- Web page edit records

______________________________

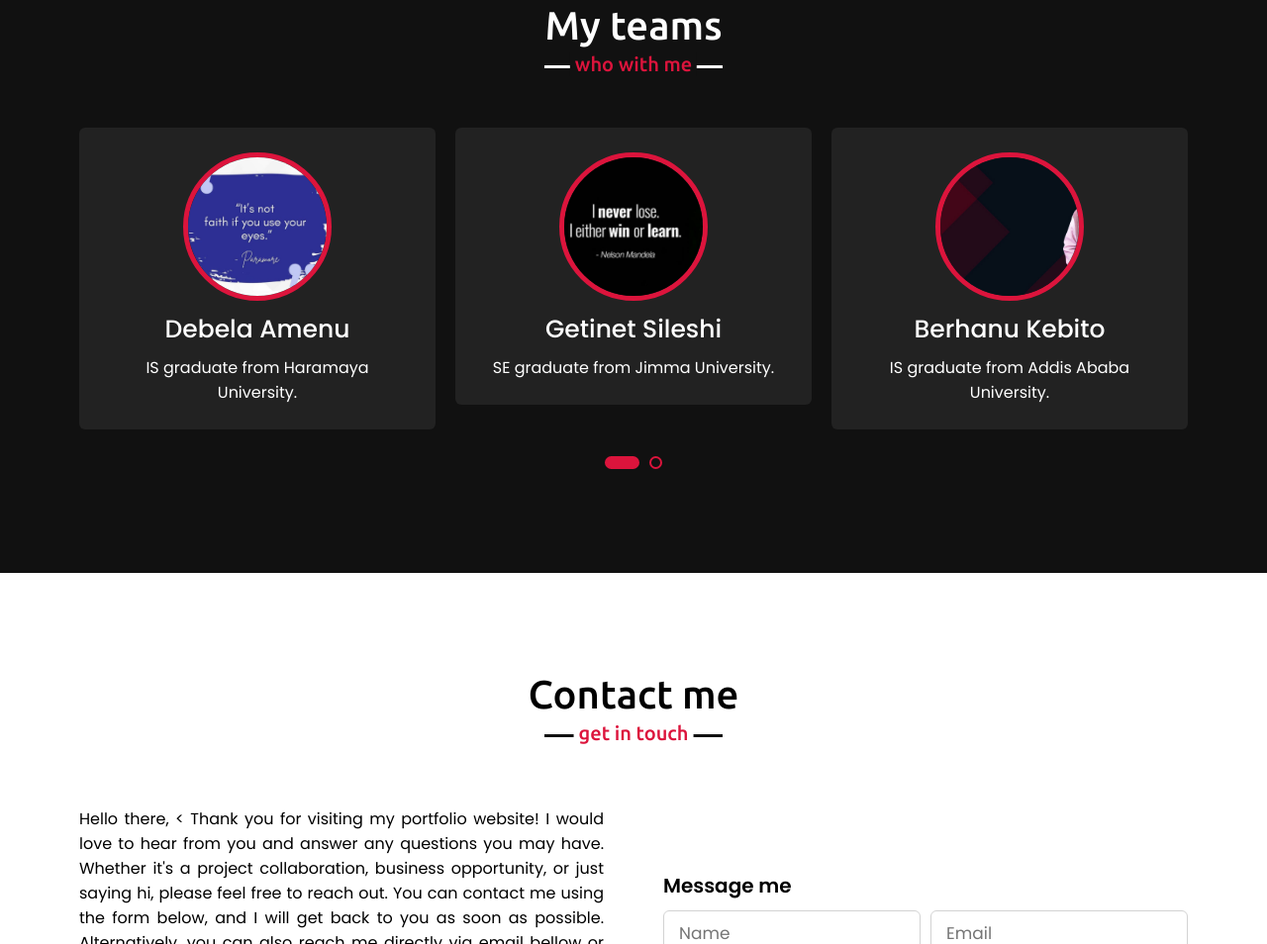
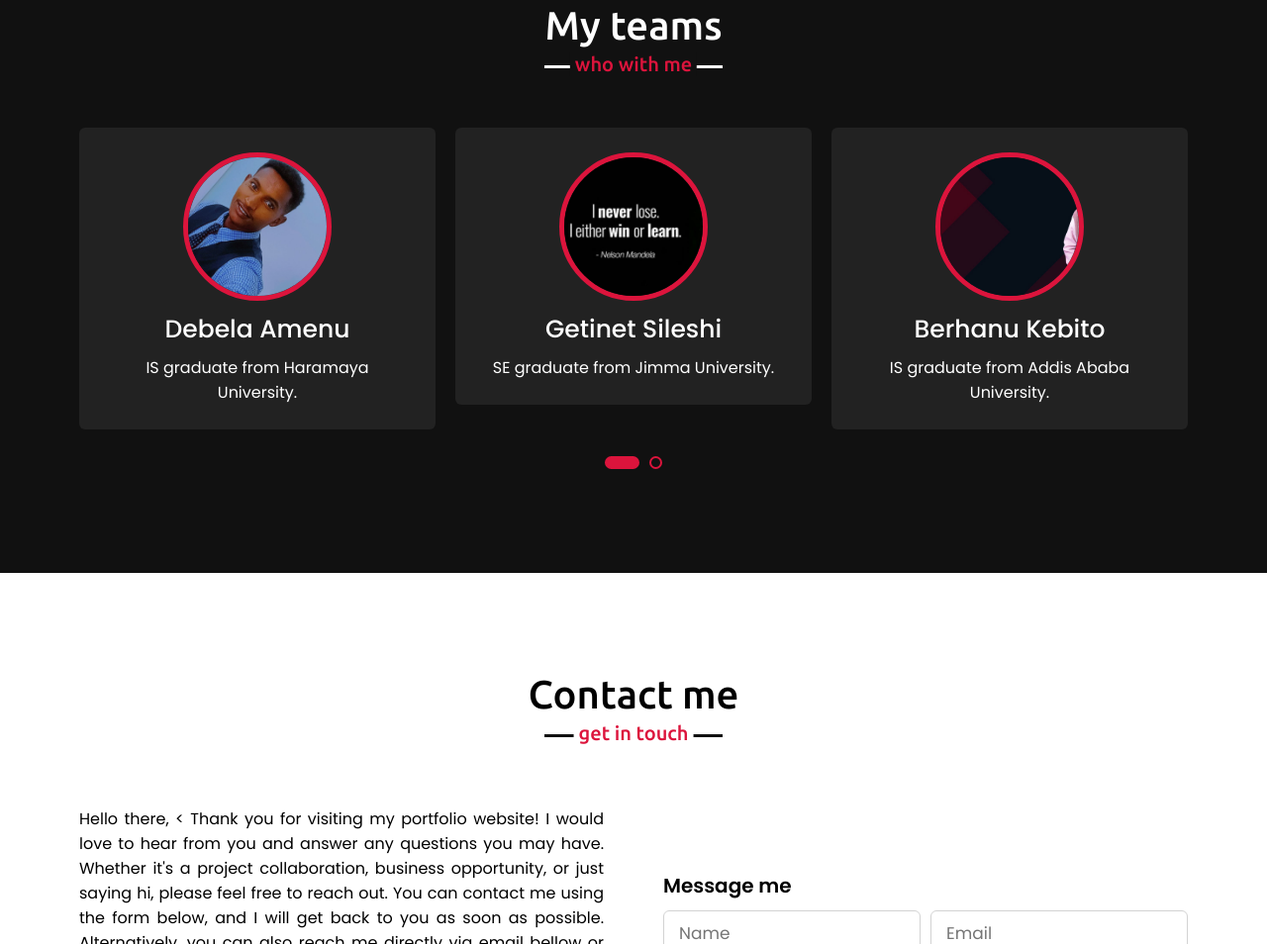
Before and after one commit to letancheru/portifolio, a plain HTML site: page index.html in a window 1280 px wide. Shown: the part 2875-3829 px from the top of the page at 99% size. Drawn offline with nearby package versions, Linux system fonts and the light colour scheme.

Commit message:
Update index.html

```diff
--- a/index.html
+++ b/index.html
@@ -172,7 +172,7 @@
                 </div>
                  <div class="card">
                     <div class="box">
-                        <img src="images/e2.jpg" alt="">
+                        <img src="images/d1.jpg" alt="">
                         <div class="text">Debela Amenu</div>
                         <p> IS graduate from Haramaya University.</p>
                     </div>
```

______________________________

- ABOUT THIS EXERCISE
Reproduce every line in the records above that contains the word "class".

- COMPLETED TASK
                  <div class="card">
                     <div class="box">
                         <div class="text">Debela Amenu</div>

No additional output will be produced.